The only place to start is here, to uproot your misplaced hope. It’s easier than killing kudzu. See, the girl’s head is never found. You’ll sit or stand and read the headlines; her face is front page news across the country. Don’t mourn, my dear; troubadours will sing this all to life, just another murdered lady. Take a Sunday drive to where it happened, take your token of this crime, the crime of this old century. The father says, better a murdered daughter than a vile, villainous son. Another murdered daughter, another vile, villain, son. Just another sad old song, just another stubborn vine that keeps on growing, grows a full foot every day. Just another thing that can’t stay buried, another root to keep in this place this soil, to hold down this good dirt. Good dirt for good seed. The men took her to a restaurant. Her mother says she’s glad they “took her to one decent place” before the kill. The doctor assures you “it would be very easy for a man to cut a woman’s head off with a knife, even if he had no knowledge of anatomy.” Breathe deeply of tobacco as barns smolder long into the night, hear strings of fiddles and of throats, and watch the kudzu grow. You don’t even have to sit too still. Don’t believe it when they say hair doesn’t keep on growing. The doctor, the good doctor, says, “I could cut off a woman’s head with a small penknife and it wouldn’t take long to do it.” Just keep on singing, keep on standing; the vines will twine around your feet. Don’t let this be your fate. Keep on singing, keep on standing; this song will put down roots between your toes, and from those roots will sprout another vine and, yes, another and another. And another and another.

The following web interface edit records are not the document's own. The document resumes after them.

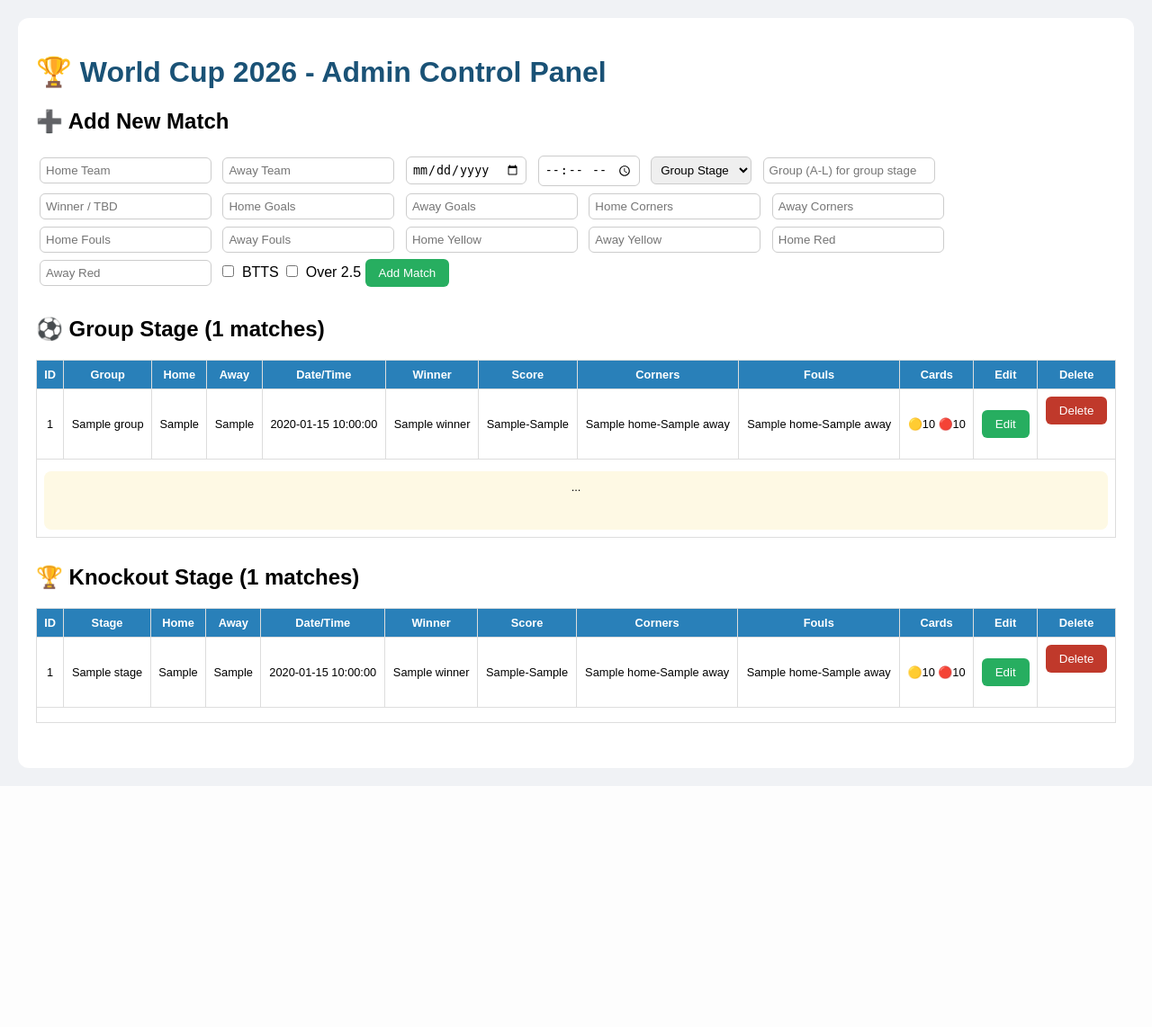
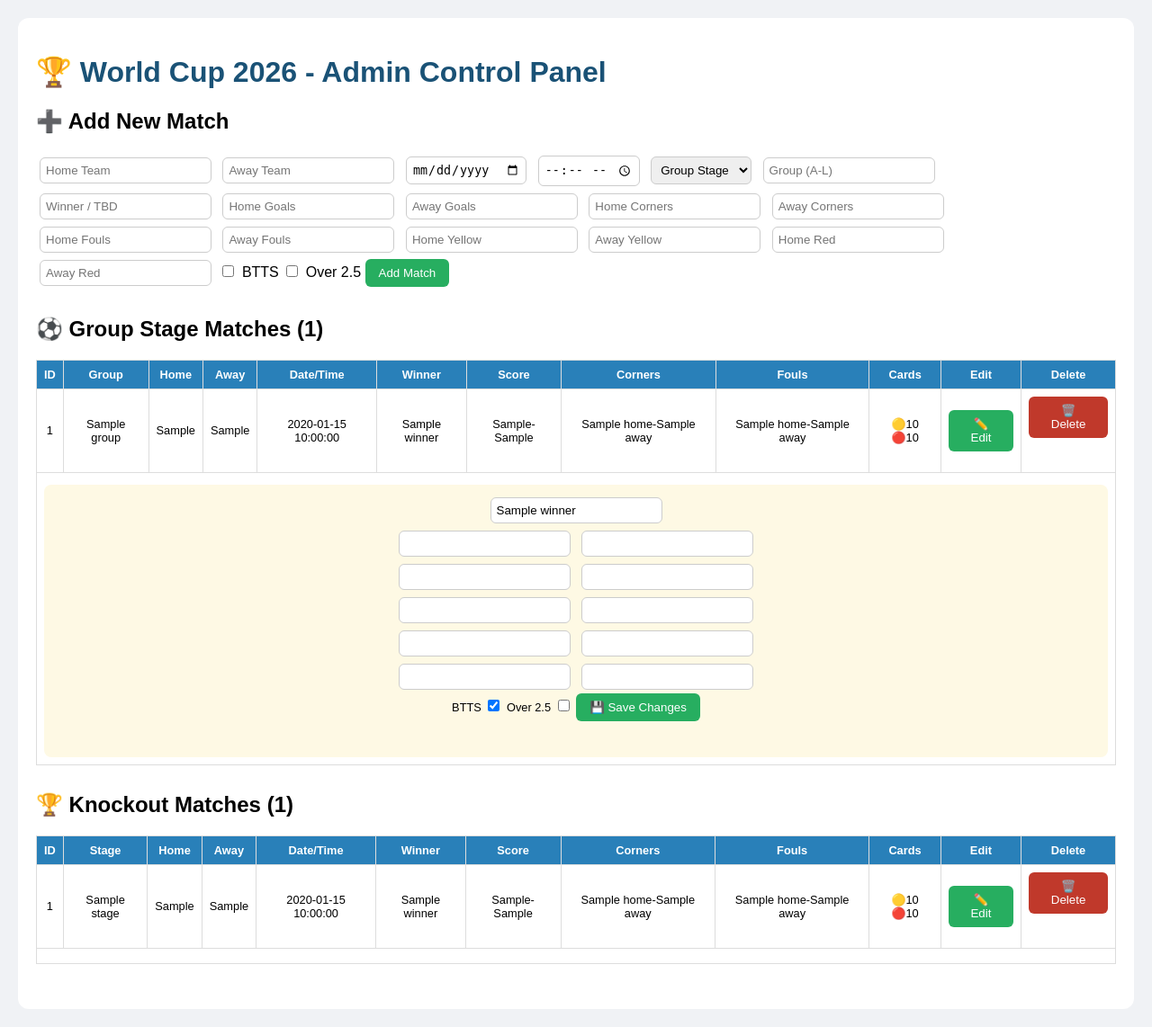
Before and after one commit to 777x36/wc2026-api, a FastAPI app: template templates/admin.html in a window 1280 px wide, after a click on "✏️ Edit". Shown: the whole page at 90% size. Before the commit the page ends 874 px from the top, so only its background shows below. Run offline with FastAPI, Linux system fonts and the light colour scheme; the template is opened without the code that fills it: most values are stand-ins (such as "Sample title", 1, 10 or a date in 2020).

Commit message:
Update admin.html

```diff
--- a/templates/admin.html
+++ b/templates/admin.html
@@ -35,7 +35,7 @@
             <option value="third_place">Third Place</option>
             <option value="final">Final</option>
         </select>
-        <input type="text" name="group" placeholder="Group (A-L) for group stage">
+        <input type="text" name="group" placeholder="Group (A-L)">
         <input type="text" name="winner" placeholder="Winner / TBD" required>
         <input type="number" name="home_goals" placeholder="Home Goals" required>
         <input type="number" name="away_goals" placeholder="Away Goals" required>
@@ -52,9 +52,12 @@
         <button type="submit">Add Match</button>
     </form>
 
-    <h2>⚽ Group Stage ({{ matches|length }} matches)</h2>
+    <h2>⚽ Group Stage Matches ({{ matches|length }})</h2>
     <table border="1">
-        <tr><th>ID</th><th>Group</th><th>Home</th><th>Away</th><th>Date/Time</th><th>Winner</th><th>Score</th><th>Corners</th><th>Fouls</th><th>Cards</th><th>Edit</th><th>Delete</th></tr>
+        <tr>
+            <th>ID</th><th>Group</th><th>Home</th><th>Away</th><th>Date/Time</th>
+            <th>Winner</th><th>Score</th><th>Corners</th><th>Fouls</th><th>Cards</th><th>Edit</th><th>Delete</th>
+        </tr>
         {% for m in matches %}
         <tr>
             <td>{{ m.id }}</td><td>{{ m.group }}</td><td>{{ m.home_team }}</td><td>{{ m.away_team }}</td>
@@ -63,16 +66,36 @@
             <td>{{ m.prediction.corners.home }}-{{ m.prediction.corners.away }}</td>
             <td>{{ m.prediction.fouls.home }}-{{ m.prediction.fouls.away }}</td>
             <td>🟡{{ m.prediction.yellow_cards.total }} 🔴{{ m.prediction.red_cards.total }}</td>
-            <td><button onclick="toggleEdit('g{{ m.id }}')">Edit</button></td>
-            <td><form method="post" action="/admin/delete_match/{{ m.id }}" onsubmit="return confirm('Delete?')"><button class="delete">Delete</button></form></td>
+            <td><button onclick="toggleEdit('g{{ m.id }}')">✏️ Edit</button></td>
+            <td><form method="post" action="/admin/delete_match/{{ m.id }}" onsubmit="return confirm('Delete this match?')"><button class="delete" type="submit">🗑️ Delete</button></form></td>
         </tr>
-        <tr><td colspan="12"><div id="g{{ m.id }}" class="inline-edit"><form method="post" action="/admin/update_match/{{ m.id }}">...</form></div></td></tr>
+        <tr><td colspan="12"><div id="g{{ m.id }}" class="inline-edit">
+            <form method="post" action="/admin/update_match/{{ m.id }}">
+                <input type="text" name="winner" value="{{ m.prediction.winner }}" required><br>
+                <input type="number" name="home_goals" value="{{ m.prediction.home_goals }}" required>
+                <input type="number" name="away_goals" value="{{ m.prediction.away_goals }}" required><br>
+                <input type="number" name="corners_home" value="{{ m.prediction.corners.home }}">
+                <input type="number" name="corners_away" value="{{ m.prediction.corners.away }}"><br>
+                <input type="number" name="fouls_home" value="{{ m.prediction.fouls.home }}">
+                <input type="number" name="fouls_away" value="{{ m.prediction.fouls.away }}"><br>
+                <input type="number" name="yellow_home" value="{{ m.prediction.yellow_cards.home }}">
+                <input type="number" name="yellow_away" value="{{ m.prediction.yellow_cards.away }}"><br>
+                <input type="number" name="red_home" value="{{ m.prediction.red_cards.home }}">
+                <input type="number" name="red_away" value="{{ m.prediction.red_cards.away }}"><br>
+                <label>BTTS <input type="checkbox" name="both_teams_score" {% if m.prediction.both_teams_score %}checked{% endif %}></label>
+                <label>Over 2.5 <input type="checkbox" name="over_2_5" {% if m.prediction.over_2_5 %}checked{% endif %}></label>
+                <button type="submit">💾 Save Changes</button>
+            </form>
+        </div></td></tr>
         {% endfor %}
     </table>
 
-    <h2>🏆 Knockout Stage ({{ knockout|length }} matches)</h2>
+    <h2>🏆 Knockout Matches ({{ knockout|length }})</h2>
     <table border="1">
-        <tr><th>ID</th><th>Stage</th><th>Home</th><th>Away</th><th>Date/Time</th><th>Winner</th><th>Score</th><th>Corners</th><th>Fouls</th><th>Cards</th><th>Edit</th><th>Delete</th></tr>
+        <tr>
+            <th>ID</th><th>Stage</th><th>Home</th><th>Away</th><th>Date/Time</th>
+            <th>Winner</th><th>Score</th><th>Corners</th><th>Fouls</th><th>Cards</th><th>Edit</th><th>Delete</th>
+        </tr>
         {% for m in knockout %}
         <tr>
             <td>{{ m.id }}</td><td>{{ m.stage }}</td><td>{{ m.home_team }}</td><td>{{ m.away_team }}</td>
@@ -81,18 +104,45 @@
             <td>{{ m.prediction.corners.home }}-{{ m.prediction.corners.away }}</td>
             <td>{{ m.prediction.fouls.home }}-{{ m.prediction.fouls.away }}</td>
             <td>🟡{{ m.prediction.yellow_cards.total }} 🔴{{ m.prediction.red_cards.total }}</td>
-            <td><button onclick="toggleEdit('k{{ m.id }}')">Edit</button></td>
-            <td><form method="post" action="/admin/delete_match/{{ m.id }}" onsubmit="return confirm('Delete?')"><button class="delete">Delete</button></form></td>
+            <td><button onclick="toggleEdit('k{{ m.id }}')">✏️ Edit</button></td>
+            <td><form method="post" action="/admin/delete_match/{{ m.id }}" onsubmit="return confirm('Delete this match?')"><button class="delete" type="submit">🗑️ Delete</button></form></td>
         </tr>
-        <tr><td colspan="12"><div id="k{{ m.id }}" class="inline-edit">...</div></td></tr>
+        <tr><td colspan="12"><div id="k{{ m.id }}" class="inline-edit">
+            <form method="post" action="/admin/update_match/{{ m.id }}">
+                <input type="text" name="winner" value="{{ m.prediction.winner }}" required><br>
+                <input type="number" name="home_goals" value="{{ m.prediction.home_goals }}" required>
+                <input type="number" name="away_goals" value="{{ m.prediction.away_goals }}" required><br>
+                <input type="number" name="corners_home" value="{{ m.prediction.corners.home }}">
+                <input type="number" name="corners_away" value="{{ m.prediction.corners.away }}"><br>
+                <input type="number" name="fouls_home" value="{{ m.prediction.fouls.home }}">
+                <input type="number" name="fouls_away" value="{{ m.prediction.fouls.away }}"><br>
+                <input type="number" name="yellow_home" value="{{ m.prediction.yellow_cards.home }}">
+                <input type="number" name="yellow_away" value="{{ m.prediction.yellow_cards.away }}"><br>
+                <input type="number" name="red_home" value="{{ m.prediction.red_cards.home }}">
+                <input type="number" name="red_away" value="{{ m.prediction.red_cards.away }}"><br>
+                <label>BTTS <input type="checkbox" name="both_teams_score" {% if m.prediction.both_teams_score %}checked{% endif %}></label>
+                <label>Over 2.5 <input type="checkbox" name="over_2_5" {% if m.prediction.over_2_5 %}checked{% endif %}></label>
+                <button type="submit">💾 Save Changes</button>
+            </form>
+        </div></td></tr>
         {% endfor %}
     </table>
 </div>
+
 <script>
 function toggleEdit(id) {
     var el = document.getElementById(id);
-    el.style.display = el.style.display === "block" ? "none" : "block";
+    if (el) {
+        if (el.style.display === "none" || el.style.display === "") {
+            el.style.display = "block";
+        } else {
+            el.style.display = "none";
+        }
+    } else {
+        console.error("Element not found: " + id);
+    }
 }
 </script>
+
 </body>
 </html>
```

Listen, believe me when I say this music is only a little more than wind. Keep standing and keep singing; this vine will drag you down to dirt.
Art by Mei Sa Gou